Republican presidential candidate Jeb Bush vowed Tuesday to cut off federal funding for a health care nonprofit that provides abortions if elected to the White House, but drew immediate fire from Democrats for adding, ''I'm not sure we need half a billion dollars for women's health issues.''
Republican presidential candidate Jeb Bush vowed Tuesday to cut off federal funding for a health care nonprofit that provides abortions if elected to the White House, but drew immediate fire from Democrats for adding, ”I’m not sure we need half a billion dollars for women’s health issues.”
Democratic frontrunner Hillary Rodham Clinton replied on Twitter, ”(at)JebBush: You are absolutely, unequivocally wrong.”
The question of Planned Parenthood’s funding leapt into the 2016 presidential contest this week amid an ongoing row into the release of graphic videos, secretly recorded by anti-abortion activists, that show officials of the group describing how they sometimes provide fetal tissue to medical researchers. Abortion opponents say the recordings caught Planned Parenthood illegally selling the organs for profit, while Planned Parenthood officials – while apologizing for their workers’ businesslike words – say they’ve abided by laws that let them recoup the procedures’ costs.
Planned Parenthood provides health services, family planning and abortions in clinics and is a longtime target of conservatives. While federal money is barred from paying for abortions, except for cases of rape, incest or when a woman’s life is in peril, Republicans would like to cut off tax dollars for the group entirely.

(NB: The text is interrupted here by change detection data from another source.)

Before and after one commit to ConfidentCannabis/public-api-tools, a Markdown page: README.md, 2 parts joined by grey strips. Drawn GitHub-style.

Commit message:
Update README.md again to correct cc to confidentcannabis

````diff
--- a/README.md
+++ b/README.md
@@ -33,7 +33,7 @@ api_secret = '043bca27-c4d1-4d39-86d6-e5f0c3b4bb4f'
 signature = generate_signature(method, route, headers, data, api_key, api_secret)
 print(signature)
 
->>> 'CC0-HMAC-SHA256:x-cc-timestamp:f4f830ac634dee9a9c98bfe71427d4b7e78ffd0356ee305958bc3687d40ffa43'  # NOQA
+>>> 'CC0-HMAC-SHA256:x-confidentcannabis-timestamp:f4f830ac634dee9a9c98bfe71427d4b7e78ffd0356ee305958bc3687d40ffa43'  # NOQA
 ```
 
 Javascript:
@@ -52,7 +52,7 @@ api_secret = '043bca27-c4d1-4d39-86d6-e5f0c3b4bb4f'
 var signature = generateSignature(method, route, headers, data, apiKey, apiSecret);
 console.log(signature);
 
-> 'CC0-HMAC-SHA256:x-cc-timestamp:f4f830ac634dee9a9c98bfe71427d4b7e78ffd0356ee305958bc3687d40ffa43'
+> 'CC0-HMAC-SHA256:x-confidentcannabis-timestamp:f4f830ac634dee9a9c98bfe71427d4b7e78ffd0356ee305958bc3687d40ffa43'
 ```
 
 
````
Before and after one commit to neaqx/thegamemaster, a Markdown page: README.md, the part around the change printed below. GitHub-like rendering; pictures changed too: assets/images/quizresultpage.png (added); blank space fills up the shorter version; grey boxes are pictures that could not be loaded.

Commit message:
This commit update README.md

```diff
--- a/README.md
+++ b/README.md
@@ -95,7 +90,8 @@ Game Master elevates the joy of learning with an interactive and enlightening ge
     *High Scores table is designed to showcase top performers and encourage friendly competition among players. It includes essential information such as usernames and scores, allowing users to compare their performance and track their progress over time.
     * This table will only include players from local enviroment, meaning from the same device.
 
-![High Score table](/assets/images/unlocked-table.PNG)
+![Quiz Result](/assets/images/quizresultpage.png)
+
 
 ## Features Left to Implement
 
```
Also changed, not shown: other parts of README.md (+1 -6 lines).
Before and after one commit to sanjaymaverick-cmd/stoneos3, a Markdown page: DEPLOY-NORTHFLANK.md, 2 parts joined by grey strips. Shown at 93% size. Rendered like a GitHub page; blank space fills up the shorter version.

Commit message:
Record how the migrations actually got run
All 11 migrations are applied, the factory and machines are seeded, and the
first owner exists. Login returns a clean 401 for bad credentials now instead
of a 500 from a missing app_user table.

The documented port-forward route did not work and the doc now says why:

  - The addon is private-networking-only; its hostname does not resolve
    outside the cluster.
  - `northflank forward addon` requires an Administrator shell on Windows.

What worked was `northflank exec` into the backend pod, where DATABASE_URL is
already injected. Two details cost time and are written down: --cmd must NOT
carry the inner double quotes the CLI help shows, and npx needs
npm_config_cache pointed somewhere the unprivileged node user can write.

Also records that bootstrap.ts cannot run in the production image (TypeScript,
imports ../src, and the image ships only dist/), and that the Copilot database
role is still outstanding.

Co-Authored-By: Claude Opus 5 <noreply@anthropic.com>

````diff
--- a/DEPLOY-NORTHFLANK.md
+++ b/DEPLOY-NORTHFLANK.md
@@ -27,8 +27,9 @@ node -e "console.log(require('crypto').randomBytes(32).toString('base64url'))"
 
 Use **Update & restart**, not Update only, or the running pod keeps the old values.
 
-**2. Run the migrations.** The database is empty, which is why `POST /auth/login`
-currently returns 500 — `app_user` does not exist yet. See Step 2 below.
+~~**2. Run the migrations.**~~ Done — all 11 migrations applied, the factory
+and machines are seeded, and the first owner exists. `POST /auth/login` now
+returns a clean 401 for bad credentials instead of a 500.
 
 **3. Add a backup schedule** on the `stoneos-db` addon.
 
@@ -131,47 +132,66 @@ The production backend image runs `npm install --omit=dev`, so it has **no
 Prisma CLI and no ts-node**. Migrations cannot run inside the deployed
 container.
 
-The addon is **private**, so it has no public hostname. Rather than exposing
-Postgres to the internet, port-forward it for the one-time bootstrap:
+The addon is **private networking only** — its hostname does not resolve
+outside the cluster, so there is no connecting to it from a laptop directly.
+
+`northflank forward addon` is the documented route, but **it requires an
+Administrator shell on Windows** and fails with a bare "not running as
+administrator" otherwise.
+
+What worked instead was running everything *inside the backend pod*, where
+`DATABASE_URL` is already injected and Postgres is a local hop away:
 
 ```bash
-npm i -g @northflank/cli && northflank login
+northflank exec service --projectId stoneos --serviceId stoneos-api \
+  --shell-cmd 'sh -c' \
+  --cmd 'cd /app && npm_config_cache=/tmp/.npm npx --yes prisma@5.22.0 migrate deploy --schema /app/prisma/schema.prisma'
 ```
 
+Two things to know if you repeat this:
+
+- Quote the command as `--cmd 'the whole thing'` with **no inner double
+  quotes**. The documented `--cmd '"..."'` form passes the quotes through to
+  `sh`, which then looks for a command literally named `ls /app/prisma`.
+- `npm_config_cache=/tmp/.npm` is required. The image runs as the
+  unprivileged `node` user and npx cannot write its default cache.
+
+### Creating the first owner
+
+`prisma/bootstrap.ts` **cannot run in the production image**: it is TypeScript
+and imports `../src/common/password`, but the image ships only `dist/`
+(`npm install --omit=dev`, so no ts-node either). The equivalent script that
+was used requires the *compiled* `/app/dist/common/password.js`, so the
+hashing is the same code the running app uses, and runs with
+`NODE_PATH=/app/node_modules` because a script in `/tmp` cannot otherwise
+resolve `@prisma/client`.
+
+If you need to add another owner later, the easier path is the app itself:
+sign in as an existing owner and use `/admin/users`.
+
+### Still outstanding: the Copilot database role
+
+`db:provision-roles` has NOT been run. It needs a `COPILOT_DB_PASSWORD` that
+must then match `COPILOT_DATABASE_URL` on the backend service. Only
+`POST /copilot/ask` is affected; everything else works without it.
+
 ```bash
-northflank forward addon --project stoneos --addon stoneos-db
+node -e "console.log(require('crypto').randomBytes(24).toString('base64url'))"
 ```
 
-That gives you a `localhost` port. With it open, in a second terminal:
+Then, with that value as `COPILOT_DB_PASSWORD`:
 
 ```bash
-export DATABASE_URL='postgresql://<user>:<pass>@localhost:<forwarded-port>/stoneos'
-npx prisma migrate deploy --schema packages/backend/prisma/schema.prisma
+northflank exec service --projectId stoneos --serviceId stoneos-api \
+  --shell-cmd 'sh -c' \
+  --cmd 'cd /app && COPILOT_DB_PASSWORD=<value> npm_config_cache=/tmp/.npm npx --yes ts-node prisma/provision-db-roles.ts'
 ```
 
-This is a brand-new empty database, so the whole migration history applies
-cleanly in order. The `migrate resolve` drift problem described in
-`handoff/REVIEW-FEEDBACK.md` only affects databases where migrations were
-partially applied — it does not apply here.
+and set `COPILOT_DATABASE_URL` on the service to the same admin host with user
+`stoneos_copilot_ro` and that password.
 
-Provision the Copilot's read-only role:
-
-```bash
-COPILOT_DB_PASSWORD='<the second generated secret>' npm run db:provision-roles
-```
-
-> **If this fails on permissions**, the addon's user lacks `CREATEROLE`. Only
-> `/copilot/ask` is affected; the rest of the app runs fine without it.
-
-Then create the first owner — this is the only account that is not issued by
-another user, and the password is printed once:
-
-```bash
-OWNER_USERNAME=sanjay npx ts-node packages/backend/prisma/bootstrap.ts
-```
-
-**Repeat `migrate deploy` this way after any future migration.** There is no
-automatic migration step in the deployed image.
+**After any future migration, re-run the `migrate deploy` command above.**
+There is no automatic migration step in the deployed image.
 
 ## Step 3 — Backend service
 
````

Jeb Bush leapt at the chance Tuesday to prove his anti-abortion bona fides before a group of largely conservative Christian voters at a meeting of the Southern Baptist Convention. He was asked during an onstage interview, ”Shouldn’t we … say not one more red cent for Planned Parenthood?”
His response – ”The next president should veto Planned Parenthood” – drew a loud ovation at the packed Bridgestone Arena.
But his comments about money for women’s health left Bush and his campaign cleaning up his remarks just hours later. He issued a statement saying he ”misspoke” when speaking about women’s health funding and was referring only to the ”hard-to-fathom $500 million in federal funding” for Planned Parenthood.
”There are countless community health centers, rural clinics and other women’s health organizations that need to be fully funded,” Bush said. ”They provide critical services to all, but particularly low-income women who don’t have the access they need.”
An earlier statement sent to reporters lacked Bush’s assertion that he had misspoken. The campaign said the first version was a draft.
But the latter statement, too, wasn’t quite right. Planned Parenthood says of its $1.3 billion in revenue last year, $528 million came from taxpayers, but not all of it was federal money – some came from state funds that help finance Medicaid, the health care program for low-income Americans.
And Bush shot back at Clinton on Twitter, too, writing, ”what’s absolutely, unequivocally wrong is giving taxpayer $ to an org whose practices show no regard for lives of unborn.”
The Senate on Monday voted 53-46 to advance a Republican-backed bill terminating Planned Parenthood’s federal funding, seven short of the 60 votes needed to keep the measure moving toward passage.
Florida Sen. Marco Rubio, who spoke in a pre-recorded interview to the conference, said the ”erroneous” landmark 1973 Supreme Court decision in Roe v. Wade that legalized abortion must be overturned. ”Until that decision is reversed there will be abortion in America,” he said.